There have been a number of high profile reunions over the past few years, many have been highly anticipated, others, er not so. I have had the pleasure of seeing a few of these events and although many will be cynical, I have to say I have been pleasantly surprised.
The recent reunions that spring to mind that I have witnessed include The Police, Blur, P.I.L. and the Specials and I have to say these were some of the best live concerts I have witnessed.
So how did Big Audio Dynamite fair?

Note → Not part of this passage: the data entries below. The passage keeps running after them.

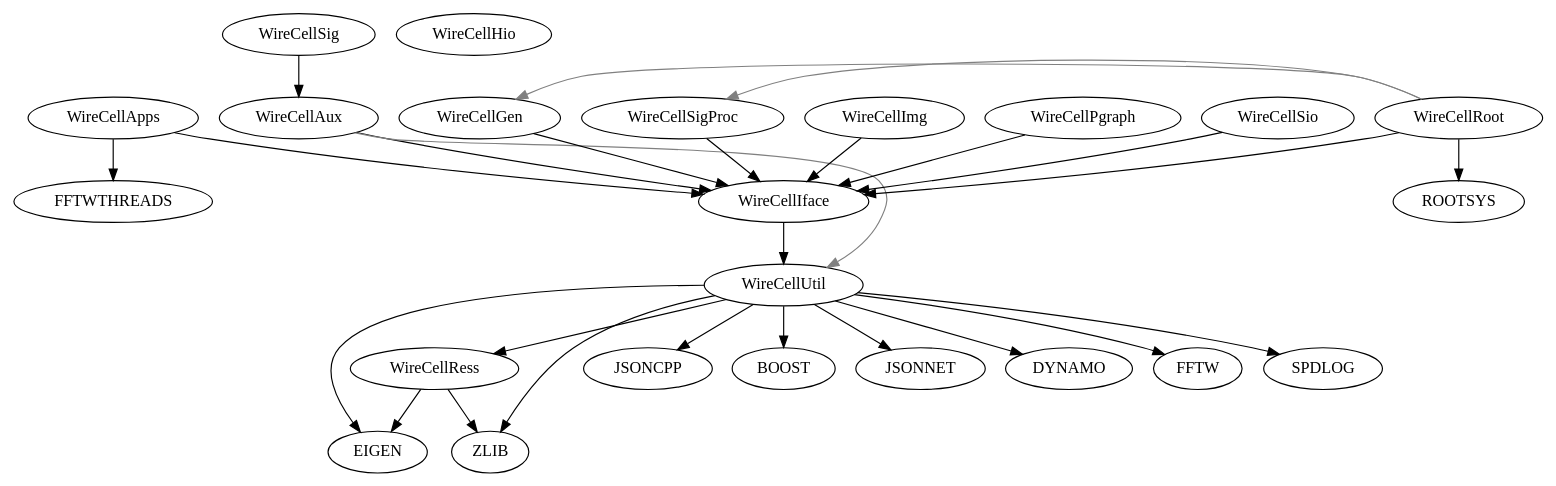
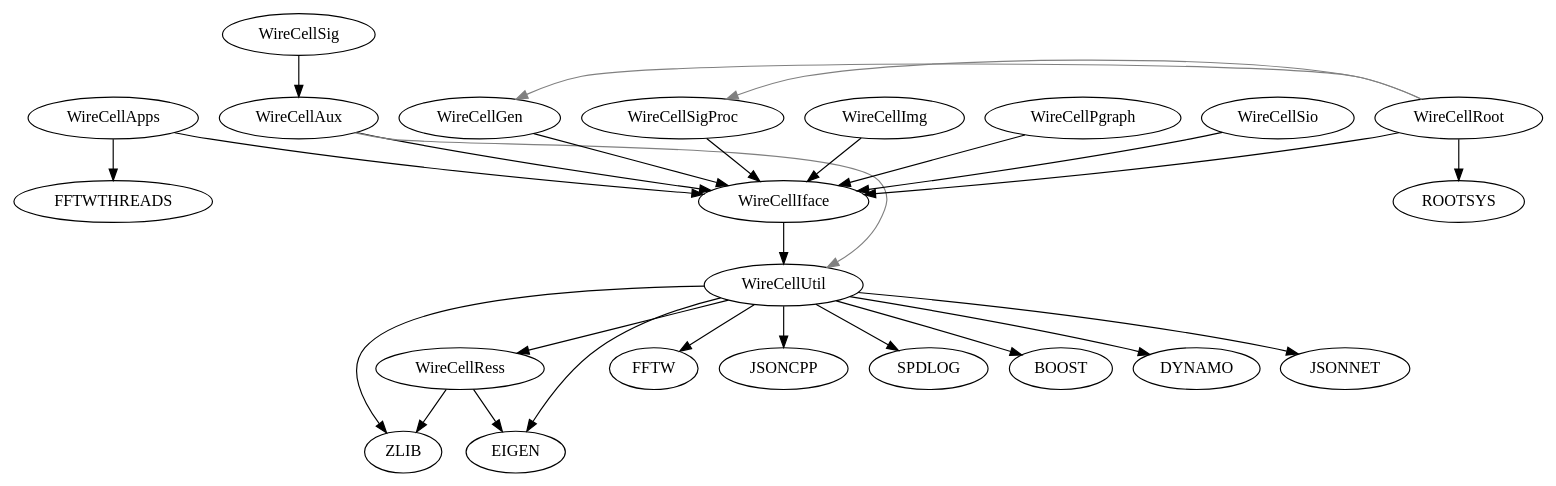
Before and after one commit to zhihuadong/wire-cell-toolkit: the diagram in wct-deps.dot, drawn with Graphviz. The commit also changed 3 other files, not shown here.

```diff
--- a/wct-deps.dot
+++ b/wct-deps.dot
@@ -1,40 +1,40 @@
 digraph deps {
 	"WireCellApps";
 	"WireCellAux";
 	"WireCellGen";
 	"WireCellIface";
 	"WireCellImg";
 	"WireCellPgraph";
 	"WireCellRess";
 	"WireCellRoot";
-	"WireCellGen";
 	"WireCellSig";
-	"WireCellHio";
+	"WireCellSigProc";
+	"WireCellSio";
 	"WireCellUtil";
-	"WireCellSig" -> "WireCellAux"[color="black"];
+	"WireCellApps" -> "WireCellIface"[color="black"];
 	"WireCellApps" -> "FFTWTHREADS"[color="black"];
-	"WireCellApps" -> "WireCellIface"[color="black"];
 	"WireCellAux" -> "WireCellIface"[color="black"];
 	"WireCellAux" -> "WireCellUtil"[color="gray",constraint=false];
 	"WireCellGen" -> "WireCellIface"[color="black"];
 	"WireCellIface" -> "WireCellUtil"[color="black"];
 	"WireCellImg" -> "WireCellIface"[color="black"];
 	"WireCellPgraph" -> "WireCellIface"[color="black"];
+	"WireCellRess" -> "ZLIB"[color="black"];
 	"WireCellRess" -> "EIGEN"[color="black"];
-	"WireCellRess" -> "ZLIB"[color="black"];
+	"WireCellRoot" -> "WireCellIface"[color="black"];
 	"WireCellRoot" -> "ROOTSYS"[color="black"];
-	"WireCellRoot" -> "WireCellIface"[color="black"];
+	"WireCellRoot" -> "WireCellSigProc"[color="gray",constraint=false];
 	"WireCellRoot" -> "WireCellGen"[color="gray",constraint=false];
-	"WireCellRoot" -> "WireCellSigProc"[color="gray",constraint=false];
+	"WireCellSig" -> "WireCellAux"[color="black"];
 	"WireCellSigProc" -> "WireCellIface"[color="black"];
 	"WireCellSio" -> "WireCellIface"[color="black"];
+	"WireCellUtil" -> "FFTW"[color="black"];
+	"WireCellUtil" -> "JSONCPP"[color="black"];
+	"WireCellUtil" -> "SPDLOG"[color="black"];
+	"WireCellUtil" -> "ZLIB"[color="black"];
+	"WireCellUtil" -> "BOOST"[color="black"];
+	"WireCellUtil" -> "DYNAMO"[color="black"];
+	"WireCellUtil" -> "WireCellRess"[color="black"];
+	"WireCellUtil" -> "JSONNET"[color="black"];
 	"WireCellUtil" -> "EIGEN"[color="black"];
-	"WireCellUtil" -> "JSONCPP"[color="black"];
-	"WireCellUtil" -> "WireCellRess"[color="black"];
-	"WireCellUtil" -> "BOOST"[color="black"];
-	"WireCellUtil" -> "JSONNET"[color="black"];
-	"WireCellUtil" -> "DYNAMO"[color="black"];
-	"WireCellUtil" -> "ZLIB"[color="black"];
-	"WireCellUtil" -> "FFTW"[color="black"];
-	"WireCellUtil" -> "SPDLOG"[color="black"];
 }
```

For me this was not a homecoming gig for which I had been waiting for years, they were a band I quite liked back in the 1980’s and were an incredibly progressive band of the times. Pushing the boundaries of music, using many influences from Hip Hop, rock, funk, country, reggae and pop. When we have got used to the re-hashing of old musical styles and the safety of much of the music around, this band showed how you could push the boundaries and experiment in a populist setting.
So it was with great anticipation that 9pm approached waiting for the band to arrive. The lights dimmed and the spaghetti western music began. Finally, the back door opened and the band arrived – Don Letts, Greg Roberts, Leo ‘E-Zee-Kill’ , Dan Donovan and Mick Jones arrived on stage and began with “Medicine Show”, with the crowd in raptures. A fitting start from the opening track of their first album.
The sound was great and the tightness of the band was clear to see. Mick Jones was on excellent form all night with banter with the crowd and mocking his own elderly statesman figure. He apologised for the cancelled gig back in 1988 in Bristol, and got a cheer when he mentioned that the clash’s last gig he played was in Bristol.
As the night wore on the tunes kept coming and the crowd, was in great spirits all night, singing to every song making Micks life easy at the microphone. This turned into a sing a long as each song came and went.
The crowd was a mixed bunch of young and old, mostly of the older generation, but some even bringing their families. The band seemed incredibly happy throughout the set. Having seen so many miserable songsmiths on stage over the years, to see a band in their twilight years enjoying and lapping up every moment was just great to see. It was a party atmosphere all night. At one point near the end of the set Mick Jones said “it had been an amazing 2 weeks”, while Don Letts shouted out “I can’t believe I’m here”!
Eventually, after what seemed a ridiculously short time Mick announced that it was nearly time to go while launching into “The Battle of all Saints Road”. Then into “Rewind” and it was all wave goodbyes and off the stage. The noise was deafening as the crowd urged the band back on, after all, I heard the mutterings, “they havn’t played E=MC” yet!
They came back for the encore and played “The bottom line”, and then launched into their biggest hit “E=MC”. The crowd loved it, as did the band and then they were off stage again. Mick was generous with his attention for the crowd before he waved goodbye, and to our surprise they came back for a second and final encore.
A change of guitar and they launched into “Rush”. The crowd loved it, the atmosphere was great and the band were excellent.
Over an hour and a half of superb music, and by the end the mosh pit was well and truly on its way, old and young alike.
This was a superb night. An unexpected reunion that worked brilliantly because the songs are good, the lyrics still relevant today and the musicians are excellent. This was an excellent gig.
Beyond the Pale
Just Play that Music
C’mon Every Beatbox
The Battle of All Saints Road
The Bottom Line